Governor kills bill seeking to close loophole in open-meeting law |

Governor kills bill seeking to close loophole in open-meeting law

SACRAMENTO (AP) ” Gov. Arnold Schwarzenegger has vetoed a bill that attempted to prevent city councils and other local government boards from using a series of private meetings or communications to skirt open-meeting requirements.

The Republican governor said the bill by Sen. Gloria Romero, D-Los Angeles, would have imposed “an impractical standard … (that) could potentially prohibit communication among officials and agency staff outside of a public meeting.”

The bill would have prevented a majority of the members of a local legislative body from using a series of communications, directly or through intermediaries, to discuss, deliberate or take action on any item required to be considered at a public meeting.

It was a response to a 2006 decision by a state appeals court that said a series of individual meetings or communications involving board or council members would not violate open-meeting requirements unless they resulted in a “collective concurrence.”

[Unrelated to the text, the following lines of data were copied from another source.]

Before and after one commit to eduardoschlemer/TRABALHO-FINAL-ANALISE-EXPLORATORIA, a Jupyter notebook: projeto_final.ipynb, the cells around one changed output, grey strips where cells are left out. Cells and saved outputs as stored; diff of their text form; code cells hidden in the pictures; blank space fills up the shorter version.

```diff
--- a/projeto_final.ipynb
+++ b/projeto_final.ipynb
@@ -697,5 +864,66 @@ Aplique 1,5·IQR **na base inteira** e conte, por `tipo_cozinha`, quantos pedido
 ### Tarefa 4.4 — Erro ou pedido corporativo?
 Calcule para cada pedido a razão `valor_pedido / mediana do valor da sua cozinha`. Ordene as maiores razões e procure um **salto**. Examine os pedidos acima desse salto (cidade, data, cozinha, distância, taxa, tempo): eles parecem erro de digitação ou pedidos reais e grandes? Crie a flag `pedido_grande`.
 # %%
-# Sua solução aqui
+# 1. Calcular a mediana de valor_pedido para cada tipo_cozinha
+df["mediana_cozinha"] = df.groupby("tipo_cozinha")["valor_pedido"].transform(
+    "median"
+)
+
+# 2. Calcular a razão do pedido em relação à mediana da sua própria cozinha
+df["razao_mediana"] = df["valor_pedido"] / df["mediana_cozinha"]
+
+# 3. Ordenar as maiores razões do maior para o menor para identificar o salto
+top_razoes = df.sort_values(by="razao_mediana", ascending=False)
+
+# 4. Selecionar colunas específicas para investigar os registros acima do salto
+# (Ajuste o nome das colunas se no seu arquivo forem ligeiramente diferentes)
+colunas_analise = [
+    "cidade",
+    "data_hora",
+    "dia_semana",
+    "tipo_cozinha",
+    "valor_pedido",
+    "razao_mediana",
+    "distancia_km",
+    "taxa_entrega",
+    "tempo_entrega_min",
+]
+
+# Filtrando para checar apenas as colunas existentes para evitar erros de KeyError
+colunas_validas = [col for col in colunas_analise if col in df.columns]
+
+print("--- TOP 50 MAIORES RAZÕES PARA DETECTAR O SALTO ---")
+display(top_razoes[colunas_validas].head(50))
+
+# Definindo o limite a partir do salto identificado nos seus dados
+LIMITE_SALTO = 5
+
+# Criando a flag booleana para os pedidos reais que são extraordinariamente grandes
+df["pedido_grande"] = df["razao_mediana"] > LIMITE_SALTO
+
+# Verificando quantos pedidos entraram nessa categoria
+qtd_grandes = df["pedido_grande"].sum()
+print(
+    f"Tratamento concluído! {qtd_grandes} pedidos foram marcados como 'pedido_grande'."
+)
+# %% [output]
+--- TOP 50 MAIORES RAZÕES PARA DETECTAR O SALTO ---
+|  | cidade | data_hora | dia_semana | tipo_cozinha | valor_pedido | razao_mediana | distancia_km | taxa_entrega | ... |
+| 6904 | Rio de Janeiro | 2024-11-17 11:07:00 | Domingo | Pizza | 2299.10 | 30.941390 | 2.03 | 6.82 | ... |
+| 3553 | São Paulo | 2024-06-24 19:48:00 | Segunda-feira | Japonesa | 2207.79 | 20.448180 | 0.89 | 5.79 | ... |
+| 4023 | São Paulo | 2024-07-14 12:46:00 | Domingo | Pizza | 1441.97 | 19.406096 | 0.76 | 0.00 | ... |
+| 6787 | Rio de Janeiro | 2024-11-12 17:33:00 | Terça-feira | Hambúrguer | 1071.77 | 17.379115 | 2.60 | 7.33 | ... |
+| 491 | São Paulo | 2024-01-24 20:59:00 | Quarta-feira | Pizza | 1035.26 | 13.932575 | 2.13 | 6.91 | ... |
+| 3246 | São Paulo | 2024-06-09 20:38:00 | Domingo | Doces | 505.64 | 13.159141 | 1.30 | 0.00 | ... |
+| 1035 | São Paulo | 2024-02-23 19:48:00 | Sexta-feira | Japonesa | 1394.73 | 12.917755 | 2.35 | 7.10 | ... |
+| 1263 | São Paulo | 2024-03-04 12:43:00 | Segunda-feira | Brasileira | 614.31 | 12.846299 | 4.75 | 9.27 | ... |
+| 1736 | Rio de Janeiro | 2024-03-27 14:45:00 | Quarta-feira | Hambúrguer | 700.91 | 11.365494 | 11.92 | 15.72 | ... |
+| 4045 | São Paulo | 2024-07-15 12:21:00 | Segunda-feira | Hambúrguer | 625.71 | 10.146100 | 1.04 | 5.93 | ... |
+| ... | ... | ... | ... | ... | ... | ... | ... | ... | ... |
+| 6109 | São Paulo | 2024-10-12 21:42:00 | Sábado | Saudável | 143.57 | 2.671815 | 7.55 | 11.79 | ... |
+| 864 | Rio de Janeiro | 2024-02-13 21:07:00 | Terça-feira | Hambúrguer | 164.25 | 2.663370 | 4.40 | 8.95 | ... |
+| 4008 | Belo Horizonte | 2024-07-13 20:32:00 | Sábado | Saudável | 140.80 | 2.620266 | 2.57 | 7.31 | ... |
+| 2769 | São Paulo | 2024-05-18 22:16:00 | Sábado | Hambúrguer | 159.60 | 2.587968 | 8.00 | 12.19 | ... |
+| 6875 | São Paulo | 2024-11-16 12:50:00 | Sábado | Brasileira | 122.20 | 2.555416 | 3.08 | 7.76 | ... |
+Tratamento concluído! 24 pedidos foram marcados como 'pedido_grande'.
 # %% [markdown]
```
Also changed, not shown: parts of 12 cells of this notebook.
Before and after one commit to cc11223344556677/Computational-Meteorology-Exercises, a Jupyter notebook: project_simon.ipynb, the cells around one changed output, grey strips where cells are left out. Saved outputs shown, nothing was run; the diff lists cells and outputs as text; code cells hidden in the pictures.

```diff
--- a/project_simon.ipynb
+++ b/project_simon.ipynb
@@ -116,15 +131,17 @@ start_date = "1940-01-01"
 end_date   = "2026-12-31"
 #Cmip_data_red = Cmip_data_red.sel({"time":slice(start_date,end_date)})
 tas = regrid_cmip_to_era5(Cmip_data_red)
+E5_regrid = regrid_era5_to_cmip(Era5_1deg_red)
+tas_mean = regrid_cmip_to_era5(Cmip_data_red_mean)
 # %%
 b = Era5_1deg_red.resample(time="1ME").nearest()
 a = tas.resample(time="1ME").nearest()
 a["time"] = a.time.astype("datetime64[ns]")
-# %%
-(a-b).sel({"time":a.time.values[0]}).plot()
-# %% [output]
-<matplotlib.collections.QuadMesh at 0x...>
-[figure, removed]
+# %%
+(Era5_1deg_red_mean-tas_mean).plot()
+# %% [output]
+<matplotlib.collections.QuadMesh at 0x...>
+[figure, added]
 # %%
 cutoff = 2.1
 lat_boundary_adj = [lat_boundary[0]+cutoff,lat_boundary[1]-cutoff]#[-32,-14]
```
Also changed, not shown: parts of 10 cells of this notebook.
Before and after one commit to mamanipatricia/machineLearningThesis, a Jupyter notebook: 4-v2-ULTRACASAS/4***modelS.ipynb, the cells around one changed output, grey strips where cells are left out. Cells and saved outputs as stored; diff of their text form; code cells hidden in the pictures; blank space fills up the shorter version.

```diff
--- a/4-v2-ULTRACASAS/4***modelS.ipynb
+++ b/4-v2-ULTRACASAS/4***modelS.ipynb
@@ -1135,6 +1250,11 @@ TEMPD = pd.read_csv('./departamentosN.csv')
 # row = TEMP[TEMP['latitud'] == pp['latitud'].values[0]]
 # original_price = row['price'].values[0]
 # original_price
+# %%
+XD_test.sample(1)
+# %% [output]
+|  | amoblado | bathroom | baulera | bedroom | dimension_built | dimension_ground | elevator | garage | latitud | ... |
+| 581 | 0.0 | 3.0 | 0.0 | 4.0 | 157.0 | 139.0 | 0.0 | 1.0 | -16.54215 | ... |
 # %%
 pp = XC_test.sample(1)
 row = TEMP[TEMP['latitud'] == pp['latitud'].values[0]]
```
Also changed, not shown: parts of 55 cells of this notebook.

The bill’s supporters included the California Newspaper Publishers Association and the California Broadcasters Association. It was opposed by a long list of cities and groups representing city clerks and school administrators.

Tom Newton, general counsel for the CNPA, said Wednesday the bill was an attempt to prevent a return to the days when the public meeting was “simply the place to rubber-stamp decisions made in smoke-filled rooms.”

“To the extent you can have a series of meetings behind closed doors with less than a quorum present or via fax or e-mail or a staff intermediary (to reach an agreement) …, then you’re cutting the public out of the deliberative process,” he said.

Newton said the bill would not have prevented staff members from briefing board or council members on a proposal. It also would not have prevented board or council members from sending memos to their colleagues about a proposal, as long as they were not part of a coordinated attempt to develop consensus on a particular issue before the public meeting.

“There’s a fine line between a staff briefing where you are going in there and saying here are the facts ” one on one until you do all five members of a body ” (and) an exchange of information among members that’s used to develop a decision,” Newton said.

Schwarzenegger vetoed the bill Friday. Romero spokesman Russ Lopez said the senator plans to reintroduce the bill next year.


On the Net:

Read the bill, SB964, at

Support Local Journalism


Support Local Journalism

Readers around Lake Tahoe, Truckee, and beyond make the Sierra Sun's work possible. Your financial contribution supports our efforts to deliver quality, locally relevant journalism.

Now more than ever, your support is critical to help us keep our community informed about the evolving coronavirus pandemic and the impact it is having locally. Every contribution, however large or small, will make a difference.

Your donation will help us continue to cover COVID-19 and our other vital local news.

For tax deductible donations, click here.

Start a dialogue, stay on topic and be civil.
If you don't follow the rules, your comment may be deleted.

User Legend: iconModerator iconTrusted User